An unmanned aircraft took to the skies recently over a plot of land about three miles north of Carrington, N.D.
The fights on May 5 and 9 were practice runs for a research project set to unfold this summer. One of the aircraft’s main tasks doesn’t sound exciting, but watching crops grow from the air could be the next biggest advancement in agriculture.
These flights at the North Dakota State University Research Extension Center signify the start of research into the uses of unmanned aerial systems in the state.
North Dakota is one of six states designated as UAS test sites by the Federal Aviation Administration and the first state authorized to have an operating site.
The flights also mark the beginning of a research partnership between NDSU and UND, whose UAS flight team operates the unmanned aircraft called a Draganflyer.
“We’ll be using the two strengths of both programs to advance this technology,” said center director Blaine Schatz.

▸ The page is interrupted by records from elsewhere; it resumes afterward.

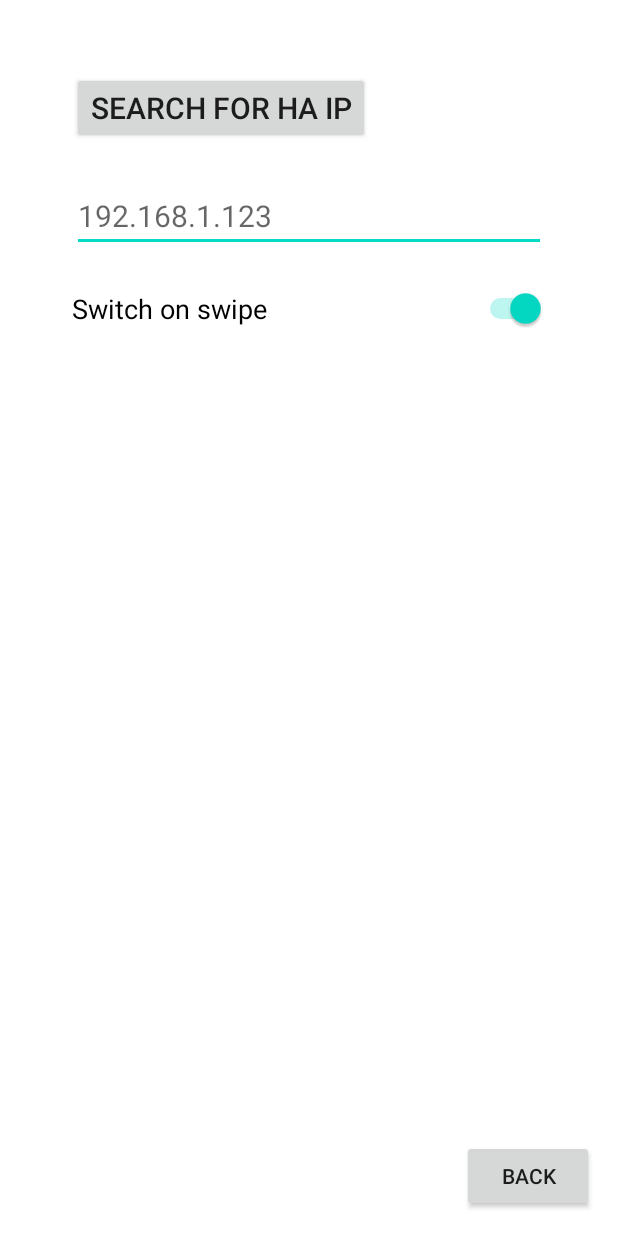
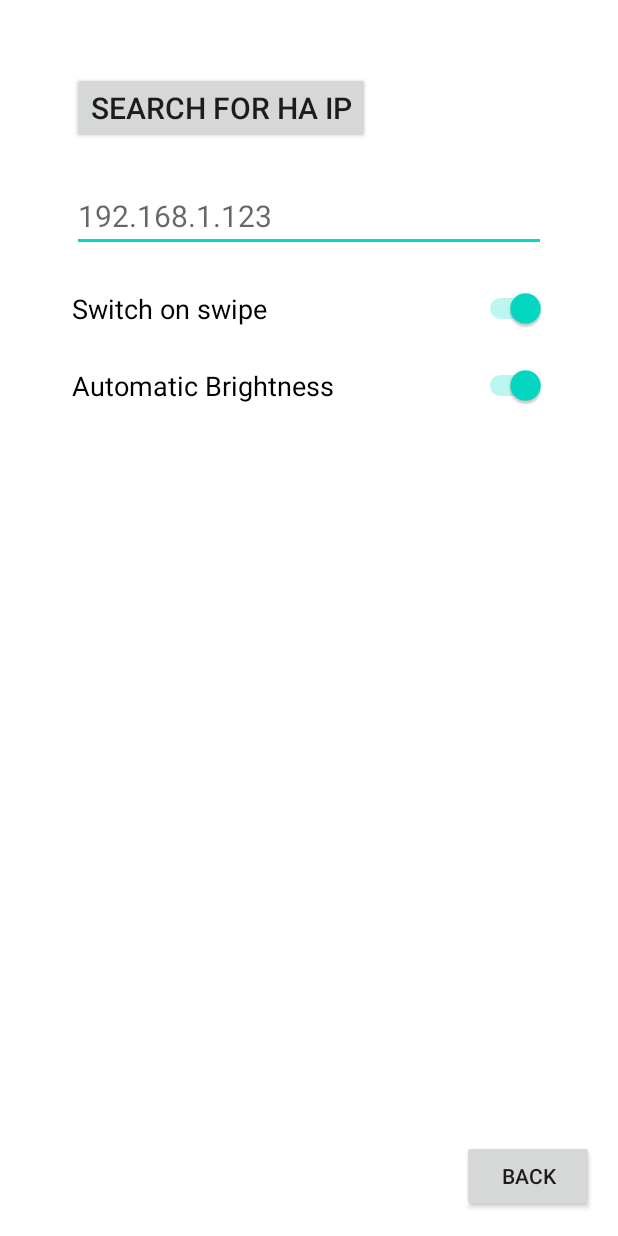
Before and after one commit to RapierXbox/ShellyElevate, an Android app built with Jetpack Compose: the SettingsActivity screen opened directly, with no data from a screen before it, on a phone screen of 412 x 824 dp. Run offline under Robolectric (Android 15) with nearby library versions, the phone set to English and light mode, and no system bars.

Commit message:
Add files via upload

```diff
--- a/app/build.gradle.kts
+++ b/app/build.gradle.kts
@@ -72,5 +72,4 @@ dependencies {
     androidTestImplementation(libs.ui.test.junit4)
     debugImplementation(libs.ui.tooling)
     debugImplementation(libs.ui.test.manifest)
-    implementation("org.tensorflow:tensorflow-lite:2.9.0")
 }
--- a/app/src/main/AndroidManifest.xml
+++ b/app/src/main/AndroidManifest.xml
@@ -10,6 +10,9 @@
         tools:ignore="ScopedStorage" />
     <uses-permission android:name="android.permission.READ_EXTERNAL_STORAGE"
         tools:ignore="ScopedStorage" />
+    <uses-permission android:name="android.permission.BODY_SENSORS"/>
+    <uses-permission android:name="android.permission.HIGH_SAMPLING_RATE_SENSORS"
+        tools:ignore="HighSamplingRate" />
 
 
     <application
--- a/app/src/main/java/me/rapierxbox/shellyelevatev2/BootReceiver.java
+++ b/app/src/main/java/me/rapierxbox/shellyelevatev2/BootReceiver.java
@@ -1,9 +1,11 @@
 package me.rapierxbox.shellyelevatev2;
 
-import android.app.Activity;
-import android.content.BroadcastReceiver;
+import static android.content.Context.MODE_PRIVATE;
+
 import android.content.Context;
 import android.content.Intent;
+import android.hardware.Sensor;
+import android.hardware.SensorManager;
 import android.util.Log;
 
 import androidx.legacy.content.WakefulBroadcastReceiver;
--- a/app/src/main/java/me/rapierxbox/shellyelevatev2/HttpServer.java
+++ b/app/src/main/java/me/rapierxbox/shellyelevatev2/HttpServer.java
@@ -15,7 +15,7 @@ import java.util.Map;
 import fi.iki.elonen.NanoHTTPD;
 
 public class HttpServer extends NanoHTTPD {
-    private Context context;
+    private final Context context;
     public HttpServer(Context c) {
         super(8080);
         this.context = c;
--- a/app/src/main/java/me/rapierxbox/shellyelevatev2/HttpServerService.java
+++ b/app/src/main/java/me/rapierxbox/shellyelevatev2/HttpServerService.java
@@ -18,7 +18,7 @@ public class HttpServerService extends Service {
         server = new HttpServer(this);
         try {
             server.start();
-            Log.i("ShellyElevateV2", "HTTP server started");
+            Log.i("HttpServerService", "HTTP server started");
         } catch (IOException e) {
             throw new RuntimeException(e);
         }
--- a/app/src/main/java/me/rapierxbox/shellyelevatev2/ServiceHelper.java
+++ b/app/src/main/java/me/rapierxbox/shellyelevatev2/ServiceHelper.java
@@ -1,8 +1,6 @@
 package me.rapierxbox.shellyelevatev2;
 
 import android.content.Context;
-import android.content.Intent;
-import android.net.Uri;
 import android.net.nsd.NsdManager;
 import android.net.nsd.NsdServiceInfo;
 import android.util.Log;
--- a/app/src/main/java/me/rapierxbox/shellyelevatev2/SettingsActivity.kt
+++ b/app/src/main/java/me/rapierxbox/shellyelevatev2/SettingsActivity.kt
@@ -1,12 +1,9 @@
 package me.rapierxbox.shellyelevatev2
 
+import android.annotation.SuppressLint
 import android.app.Activity
-import android.content.Context
 import android.content.SharedPreferences
 import android.os.Bundle
-import android.view.KeyEvent
-import android.view.inputmethod.EditorInfo
-import android.view.inputmethod.InputMethodManager
 import android.widget.Button
 import android.widget.EditText
 import android.widget.Switch
@@ -15,7 +12,10 @@ class SettingsActivity: Activity() {
     private lateinit var findIPButton: Button
     private lateinit var ipEditText: EditText
     private lateinit var backButton: Button
+    @SuppressLint("UseSwitchCompatOrMaterialCode")
     private lateinit var switchOnSwipeSwitch: Switch
+    @SuppressLint("UseSwitchCompatOrMaterialCode")
+    private lateinit var automaticBrightnessSwitch: Switch
     private lateinit var sharedPreferences: SharedPreferences
 
     override fun onCreate(savedInstanceState: Bundle?) {
@@ -39,10 +39,14 @@ class SettingsActivity: Activity() {
         switchOnSwipeSwitch = findViewById(R.id.switchOnSwipe)
         switchOnSwipeSwitch.isChecked = sharedPreferences.getBoolean("switchOnSwipe", true)
 
+        automaticBrightnessSwitch = findViewById(R.id.automaticBrightness)
+        automaticBrightnessSwitch.isChecked = sharedPreferences.getBoolean("automaticBrightness", true)
+
         backButton = findViewById(R.id.backButton)
         backButton.setOnClickListener {
-            sharedPreferences.edit().putString("homeAssistantIp", ipEditText.text.toString()).apply()
-            sharedPreferences.edit().putBoolean("switchOnSwipe", switchOnSwipeSwitch.isChecked).apply()
+            sharedPreferences.edit().putString("homeAssistantIp", ipEditText.text.toString())
+                .putBoolean("switchOnSwipe", switchOnSwipeSwitch.isChecked)
+                .putBoolean("automaticBrightness", automaticBrightnessSwitch.isChecked).apply()
             finish()
         }
     }
--- a/app/src/main/java/me/rapierxbox/shellyelevatev2/SwipeHelper.java
+++ b/app/src/main/java/me/rapierxbox/shellyelevatev2/SwipeHelper.java
@@ -1,8 +1,5 @@
 package me.rapierxbox.shellyelevatev2;
 
-import android.content.SharedPreferences;
-import android.util.Log;
-import android.view.GestureDetector;
 import android.view.MotionEvent;
 
 public class SwipeHelper{
@@ -11,7 +8,7 @@ public class SwipeHelper{
 
     public float minVel = 1.35F;
     public float minDist = 250.0F;
-    private Runnable action;
+    private final Runnable action;
 
     public SwipeHelper(Runnable runnable){
         this.action = runnable;
--- a/app/src/main/res/layout/settings_activity.xml
+++ b/app/src/main/res/layout/settings_activity.xml
@@ -22,7 +22,7 @@
             android:id="@+id/findIPButton"
             android:layout_width="wrap_content"
             android:layout_height="wrap_content"
-            android:text="Search for HA IP"
+            android:text="@string/findIPButtonText"
             android:textSize="20sp" />
 
         <EditText
@@ -30,7 +30,7 @@
             android:layout_width="match_parent"
             android:layout_height="wrap_content"
             android:layout_marginTop="24dp"
-            android:hint="192.168.1.123"
+            android:hint="@string/homeAssistantIpEditTextPreviewIp"
             android:textSize="20sp"
             android:imeOptions="actionDone"
             android:inputType="textUri"/>
@@ -39,7 +39,16 @@
             android:id="@+id/switchOnSwipe"
             android:layout_width="match_parent"
             android:layout_height="wrap_content"
-            android:text="Switch on swipe"
+            android:text="@string/switchOnSwipeText"
+            android:layout_marginTop="24dp"
+            android:textSize="18sp"
+            tools:ignore="UseSwitchCompatOrMaterialXml" />
+
+        <Switch
+            android:id="@+id/automaticBrightness"
+            android:layout_width="match_parent"
+            android:layout_height="wrap_content"
+            android:text="@string/automaticBrightnessText"
             android:layout_marginTop="24dp"
             android:textSize="18sp"
             tools:ignore="UseSwitchCompatOrMaterialXml" />
@@ -49,7 +58,7 @@
         android:id="@+id/backButton"
         android:layout_width="wrap_content"
         android:layout_height="wrap_content"
-        android:text="Back"
+        android:text="@string/backButtonText"
         android:layout_margin="16dp"
         app:layout_constraintBottom_toBottomOf="parent"
         app:layout_constraintEnd_toEndOf="parent"
--- a/app/src/main/res/values/strings.xml
+++ b/app/src/main/res/values/strings.xml
@@ -17,4 +17,9 @@
     <string name="attachment_summary_on">Automatically download attachments for incoming emails
     </string>
     <string name="attachment_summary_off">Only download attachments when manually requested</string>
+    <string name="homeAssistantIpEditTextPreviewIp">192.168.1.123</string>
+    <string name="findIPButtonText">Search for HA IP</string>
+    <string name="switchOnSwipeText">Switch on swipe</string>
+    <string name="backButtonText">Back</string>
+    <string name="automaticBrightnessText">Automatic Brightness</string>
 </resources>
```
Also changed, not shown: app/src/main/java/me/rapierxbox/shellyelevatev2/DeviceHelper.java (+44 -12 lines), app/src/main/java/me/rapierxbox/shellyelevatev2/DeviceSensorManager.java (added, +38 -0 lines), app/src/main/java/me/rapierxbox/shellyelevatev2/MainActivity.kt (+14 -3 lines).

The research mission at Carrington — located 45 minutes northwest of Jamestown — will focus on agriculture with both crop and livestock monitoring avenues being explored.
The recent flights at the research center were less about collecting data and more about the pilots acclimating to the area under examination.
“We were doing what’s called a functional check flight,” said Trevor Woods, a UAS instructor for UND.
The Draganflyer resembles a small helicopter with four propellers and operates with a crew of three people: a pilot, payload operator and an observer.
While the pilot flies the aircraft, the observer —required by the FAA —watches for other aircraft or hazards.
The payload operator monitors data transmissions from the UAS. Payload refers to the data transmitted from the aircraft.
The same brand of aircraft has been used by UND in conjunction with law enforcement in the region.
“Given our experience with the system, it was a logical choice to use for this first project at the test site since we already had trained pilots,” Woods said. Risk mitigation and UND dispatch procedures also were established for that type of unmanned aircraft.
The test flights were successful though there were a few bumps involving the payload but those problems were resolved, Woods said.
This coming week, the aircraft is expected to be back in the skies. Schatz and Woods say the group is aiming for weekly flights.
“We’re going to try to fly every week till the funding runs out,” Woods said.
The recent soggy weather in the region has limited planting on the research center’s land but Schatz said the UAS will have plenty to observe once things are in full swing.
Using cameras, the Draganflyer will collect data on the cattle and more than 25 crops grown on 1,300 acres — about two square miles — of land owned by the center.
On average, research center staff members conduct about 375 field experiments each year, according to Schatz.
Instead of creating new experiments for the UAS, the aircraft will observe activities already taking place.
“It’ll be capturing from the air what is already going on on the ground,” Schatz said.
For example, cameras mounted on the aircraft will collect data on crops at different stages of growth.
“The cameras will see the fields at different spectrums of light that may assist the researchers in spotting diseases or when to add fertilizer,” Woods said.
UAS also could be utilized by livestock owners to monitor pasture development or keep track of in large herd populations.
Other agricultural uses for unmanned aircraft will likely pop up as the research progresses, according to Schatz.
“I anticipate we’re going to indentify applications that aren’t even on our radar,” he said.